Howdy again. I’ve been a terrible blogger of late — I know it — but I start redeeming myself right here and right now. What’s it been since the last post, a week or so? Unforgivable — I was shooting for two or three posts per week, pre-computer breakdown. The shocking truth is that I can’t even blame the breakdown. Two Fridays ago, after skipping school at lunchtime and enduring one of those bruising trawls through the shabby Busan backstreets that I do so well, just as I was admitting defeat and retreating to the subway, I chanced upon a sign, which led me to an exit, and then a stairway, and finally the nondescript office building housing the approved Apple service joint serving the Southeast. A few minutes with the just-barely English-speaking technician, an arcane configuration of fingers on keys — something out of an I.T. Karma Sutra — and this here laptop was purring like a phlegmatic kitten.
Hey, all. It’s been a while, eh? Well, first the bad news (with me, you always get the bad news first): my significant other is no more. Relax, not Kate — we’re doing fine! At least, we were last time I checked. No, my once-trusty MacBook Pro bit the dust yesterday, a crippling blow to the world of medium-quality blogging. She just up and died after a mere three years of (admittedly heavy-duty) service. Suddenly I feel like the Lone Ranger without his Native American trusty steed.
The thrill had gone. I just wasn’t feeling it. Seemed the joy of strutting out into the Sunday dark at 4:30am had worn off. Maybe it was the rain. Or maybe these rice-paddy rambles were just getting old. Maybe I was — it was my birthday after all. Well, I was up, and moving, sort of. Might as well keep on going now.

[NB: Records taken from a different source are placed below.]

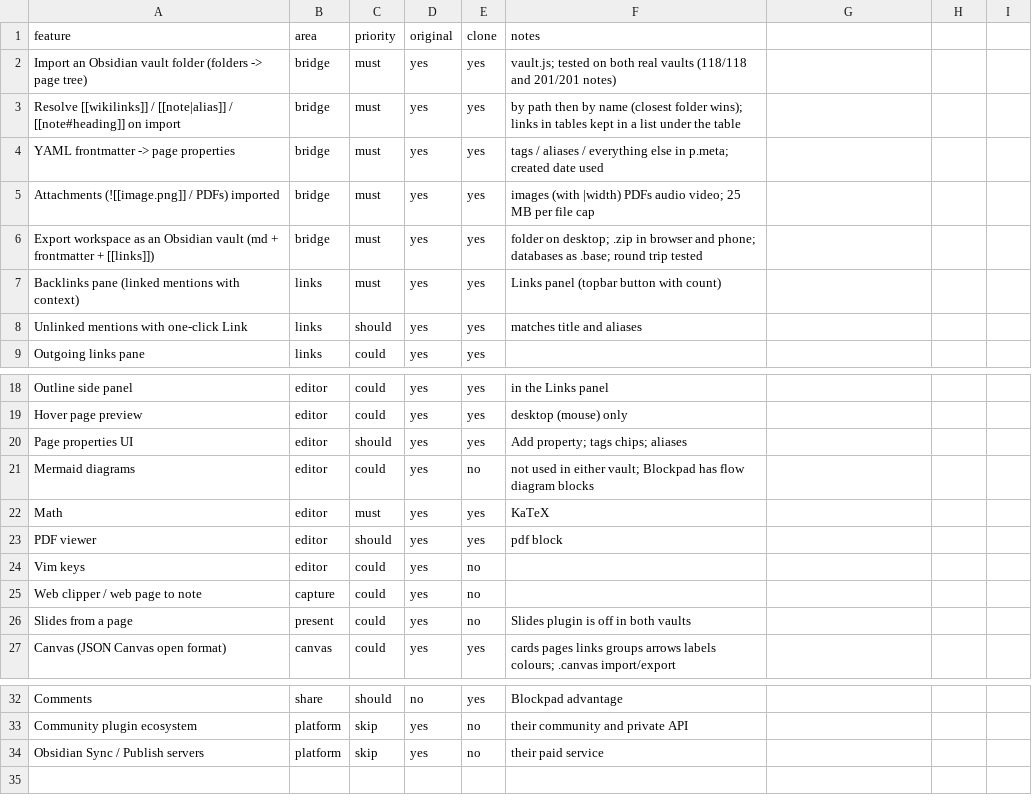
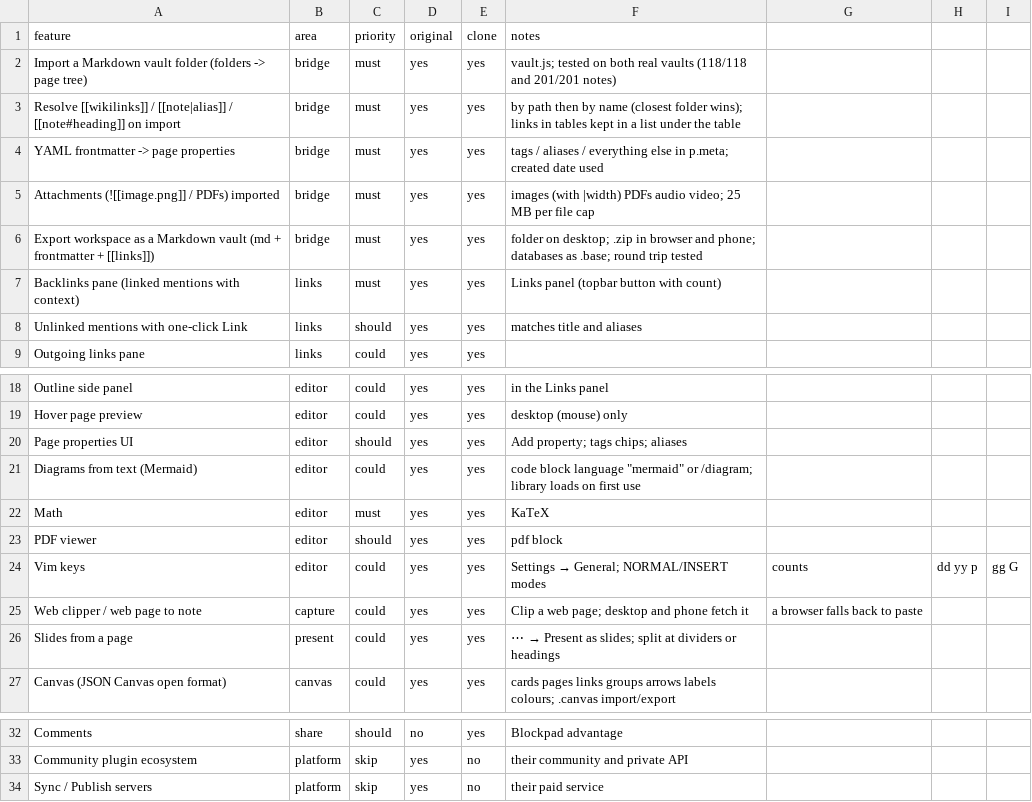
Before and after one commit to rahulhalder123-456/blockpad, a CSV file: replica/features.csv, drawn as a sheet; only a part is shown, gaps mark what is left out; the diff names each change by its address in the sheet, - before the commit and + after, or states it on an @@ line.

```diff
--- a/replica/features.csv
+++ b/replica/features.csv
-A2 (feature): Import an Obsidian vault folder…
+A2 (feature): Import a Markdown vault folder…
-A6 (feature): …workspace as an Obsidian vault (md…
+A6 (feature): …workspace as a Markdown vault (md…
-A21 (feature): Mermaid diagrams
+A21 (feature): Diagrams from text (Mermaid)
-E21 (clone): no
+E21 (clone): yes
-F21 (notes): not used in either vault; Blockpad has flow diagram blocks
+F21 (notes): code block language "mermaid" or /diagram; library loads on first use
-E24:E26 (clone): no
+E24:E26 (clone): yes
@@ F24 (notes): (empty) → Settings → General; NORMAL/INSERT modes @@
-G24: (empty)
+G24: counts
-H24: (empty)
+H24: dd yy p
-I24: (empty)
+I24: gg G
-F25 (notes): (empty)
+F25 (notes): Clip a web page; desktop and phone fetch it
-G25: (empty)
+G25: a browser falls back to paste
@@ F26 (notes): Slides plugin is off in both vaults → ⋯ → Present as slides; split at dividers or headings @@
-A34 (feature): Obsidian Sync / Publish servers
+A34 (feature): Sync / Publish servers
```
Also changed, not shown: 39 other files.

Hey, all. I’m tapping this up in my favourite local cafe, after a Monday that began less than ideally with a student collapsing, distraught, onto the floor after I pretended to award his (evidently much-cherished) Rubik’s Cube as a prize to another student. My humour does not always settle comfortably into the Korean classroom.
Yesterday I woke even earlier for my Sunday ramble — ridiculously early, even for me — and hit the street before the first sunbeams. Thumped zombie-fashion down to the Yulha again, ambled its banks (where the coreopsis thickets that featured in the last post are starting to die off), climbed to the road and down to the rice paddy edges, dodged the odd early-starting dump-truck driver heading to or from the highway construction scarring the valley walls, took a few halfhearted shots of spiders and reflections and finally admitted that I didn’t know where the hell I was heading.
“It is interesting to contemplate a tangled bank, clothed with many plants of many kinds, with birds singing on the bushes, with various insects flitting about, and with worms crawling through the damp earth, and to reflect that these elaborately constructed forms, so different from each other, and dependent upon each other in so complex a manner, have all been produced by laws acting around us. . .” ~ Charles Darwin You meet the best folk when you rise early.
Hey, all. I’m typing this on the terrace of one of my favourite weekend haunts, Cafe 7gram in Yulha, 20 minutes’ walk from home. It’s late afternoon on Korean Memorial Day and I spent the day in my patented weekend Goat-walking style. Let me tell you how I get the mileage and some photography in during the merciless heat and light of almost-Summer.
Around the middle of last week we got some decent rain, and Daecheong Creek, down here in Jangyu where it widens and levels out after its carefree tumble down the gullies of Bulmo-San, roared with an uncharacteristic wildness.